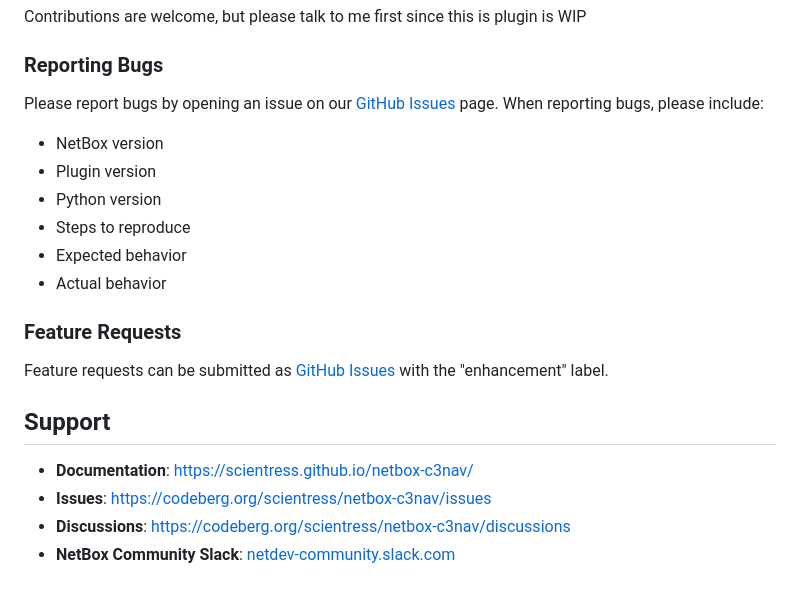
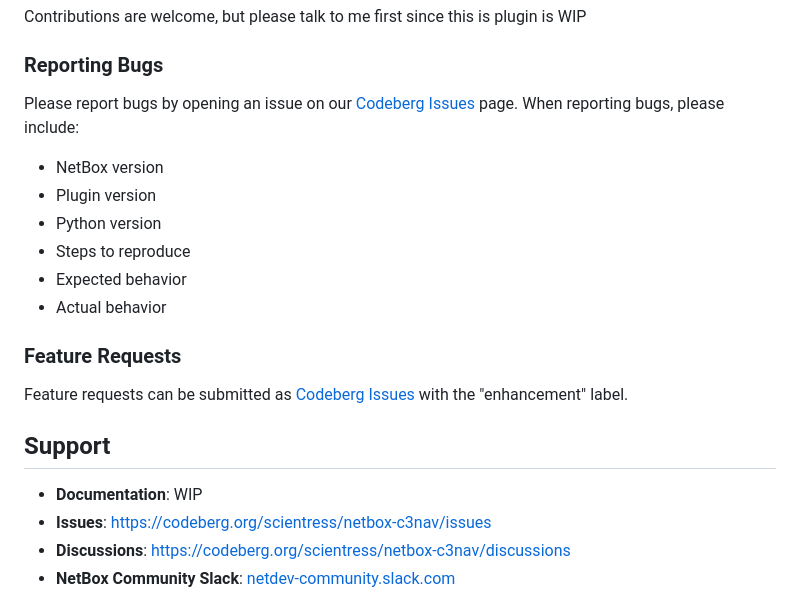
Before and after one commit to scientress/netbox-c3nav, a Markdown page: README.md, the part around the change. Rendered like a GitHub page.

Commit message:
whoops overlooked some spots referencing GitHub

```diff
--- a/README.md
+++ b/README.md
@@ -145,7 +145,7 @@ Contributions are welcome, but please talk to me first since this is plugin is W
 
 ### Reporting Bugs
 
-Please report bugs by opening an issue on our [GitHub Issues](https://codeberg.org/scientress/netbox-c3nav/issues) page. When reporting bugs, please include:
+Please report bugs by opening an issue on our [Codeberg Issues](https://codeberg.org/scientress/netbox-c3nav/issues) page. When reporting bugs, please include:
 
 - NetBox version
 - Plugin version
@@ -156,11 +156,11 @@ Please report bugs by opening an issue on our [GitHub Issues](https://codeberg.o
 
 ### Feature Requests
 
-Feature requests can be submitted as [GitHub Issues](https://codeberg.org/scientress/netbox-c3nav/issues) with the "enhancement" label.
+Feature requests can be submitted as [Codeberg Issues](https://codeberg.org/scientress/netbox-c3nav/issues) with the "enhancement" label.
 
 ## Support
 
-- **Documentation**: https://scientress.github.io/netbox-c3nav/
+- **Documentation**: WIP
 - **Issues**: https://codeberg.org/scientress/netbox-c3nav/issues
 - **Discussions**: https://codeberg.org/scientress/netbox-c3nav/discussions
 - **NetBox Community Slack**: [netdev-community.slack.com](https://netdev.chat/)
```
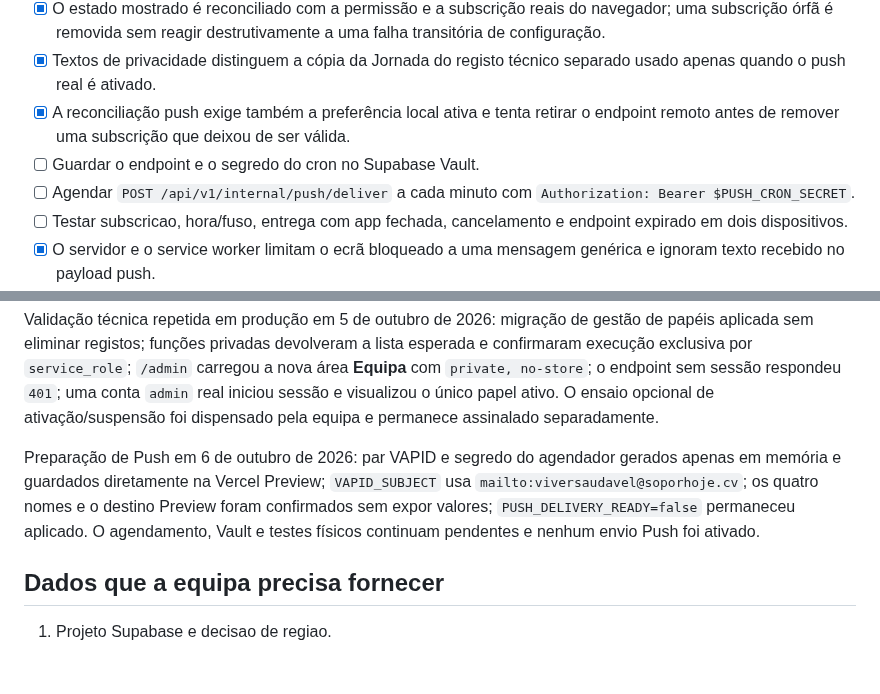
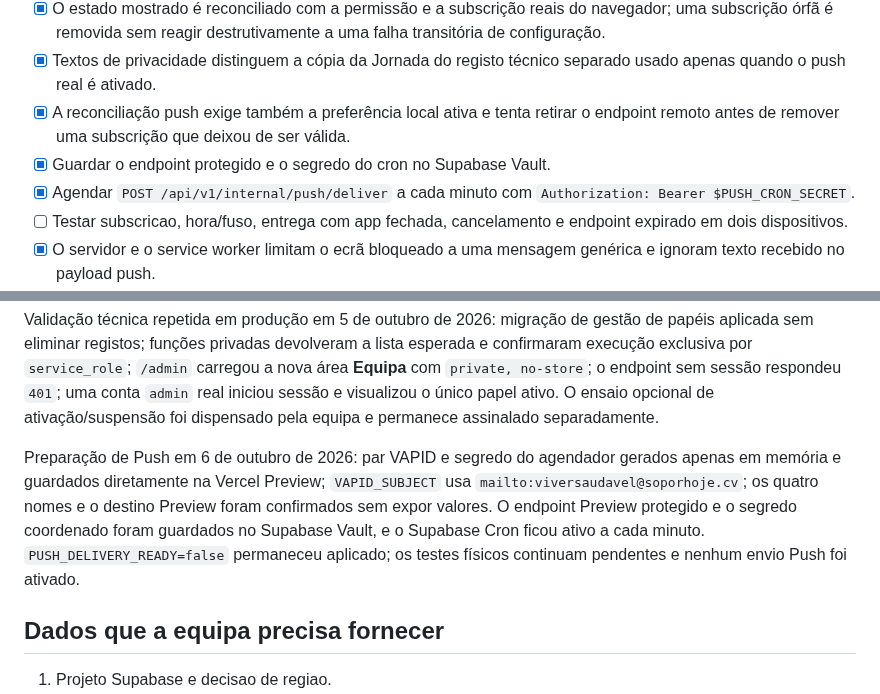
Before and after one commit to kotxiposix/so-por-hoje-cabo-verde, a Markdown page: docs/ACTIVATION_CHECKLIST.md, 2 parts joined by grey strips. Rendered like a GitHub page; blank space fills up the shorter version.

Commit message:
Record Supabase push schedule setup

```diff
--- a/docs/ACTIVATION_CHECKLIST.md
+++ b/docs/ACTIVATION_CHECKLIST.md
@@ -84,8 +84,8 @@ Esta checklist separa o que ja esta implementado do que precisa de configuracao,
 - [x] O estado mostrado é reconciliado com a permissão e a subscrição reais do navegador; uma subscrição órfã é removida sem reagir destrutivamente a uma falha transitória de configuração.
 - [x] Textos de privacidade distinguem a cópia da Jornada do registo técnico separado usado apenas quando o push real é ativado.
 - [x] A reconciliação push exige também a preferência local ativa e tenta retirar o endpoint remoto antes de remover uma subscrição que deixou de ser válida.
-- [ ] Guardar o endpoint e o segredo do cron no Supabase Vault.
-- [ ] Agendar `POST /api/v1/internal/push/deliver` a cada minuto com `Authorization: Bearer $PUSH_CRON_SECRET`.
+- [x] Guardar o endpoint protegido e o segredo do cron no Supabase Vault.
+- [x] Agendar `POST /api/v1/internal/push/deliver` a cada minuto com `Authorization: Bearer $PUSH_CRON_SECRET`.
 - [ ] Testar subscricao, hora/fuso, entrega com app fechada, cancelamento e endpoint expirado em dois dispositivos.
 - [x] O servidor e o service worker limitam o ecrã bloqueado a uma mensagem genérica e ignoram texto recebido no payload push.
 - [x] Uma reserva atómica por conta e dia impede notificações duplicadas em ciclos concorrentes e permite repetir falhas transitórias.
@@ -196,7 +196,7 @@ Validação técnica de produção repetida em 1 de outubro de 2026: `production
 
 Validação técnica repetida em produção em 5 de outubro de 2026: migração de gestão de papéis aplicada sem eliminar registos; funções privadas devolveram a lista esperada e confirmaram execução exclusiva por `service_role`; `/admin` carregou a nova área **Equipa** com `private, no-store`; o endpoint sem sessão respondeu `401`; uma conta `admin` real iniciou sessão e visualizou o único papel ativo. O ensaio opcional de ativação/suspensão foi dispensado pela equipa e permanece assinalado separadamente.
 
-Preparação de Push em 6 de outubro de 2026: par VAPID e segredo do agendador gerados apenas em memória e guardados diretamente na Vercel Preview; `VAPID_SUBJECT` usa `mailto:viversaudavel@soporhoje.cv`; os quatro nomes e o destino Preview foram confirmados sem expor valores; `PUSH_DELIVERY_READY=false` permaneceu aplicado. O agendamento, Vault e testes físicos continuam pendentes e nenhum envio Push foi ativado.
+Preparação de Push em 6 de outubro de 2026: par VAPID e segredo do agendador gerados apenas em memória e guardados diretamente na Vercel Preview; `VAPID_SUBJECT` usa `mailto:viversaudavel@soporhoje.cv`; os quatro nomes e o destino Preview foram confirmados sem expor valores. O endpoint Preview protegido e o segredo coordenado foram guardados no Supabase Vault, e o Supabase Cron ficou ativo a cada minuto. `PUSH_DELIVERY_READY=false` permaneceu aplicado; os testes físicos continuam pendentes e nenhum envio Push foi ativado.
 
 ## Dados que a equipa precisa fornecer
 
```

◆ THE PROBLEM
Could you copy out every line in the material above that contains the string "scientress"?

◆ RESPONSE TO THE EXERCISE
Before and after one commit to scientress/netbox-c3nav, a Markdown page: README.md, the part around the change. Rendered like a GitHub page.
-Please report bugs by opening an issue on our [GitHub Issues](https://codeberg.org/scientress/netbox-c3nav/issues) page. When reporting bugs, please include:
+Please report bugs by opening an issue on our [Codeberg Issues](https://codeberg.org/scientress/netbox-c3nav/issues) page. When reporting bugs, please include:
-Feature requests can be submitted as [GitHub Issues](https://codeberg.org/scientress/netbox-c3nav/issues) with the "enhancement" label.
+Feature requests can be submitted as [Codeberg Issues](https://codeberg.org/scientress/netbox-c3nav/issues) with the "enhancement" label.
-- **Documentation**: https://scientress.github.io/netbox-c3nav/
 - **Issues**: https://codeberg.org/scientress/netbox-c3nav/issues
 - **Discussions**: https://codeberg.org/scientress/netbox-c3nav/discussions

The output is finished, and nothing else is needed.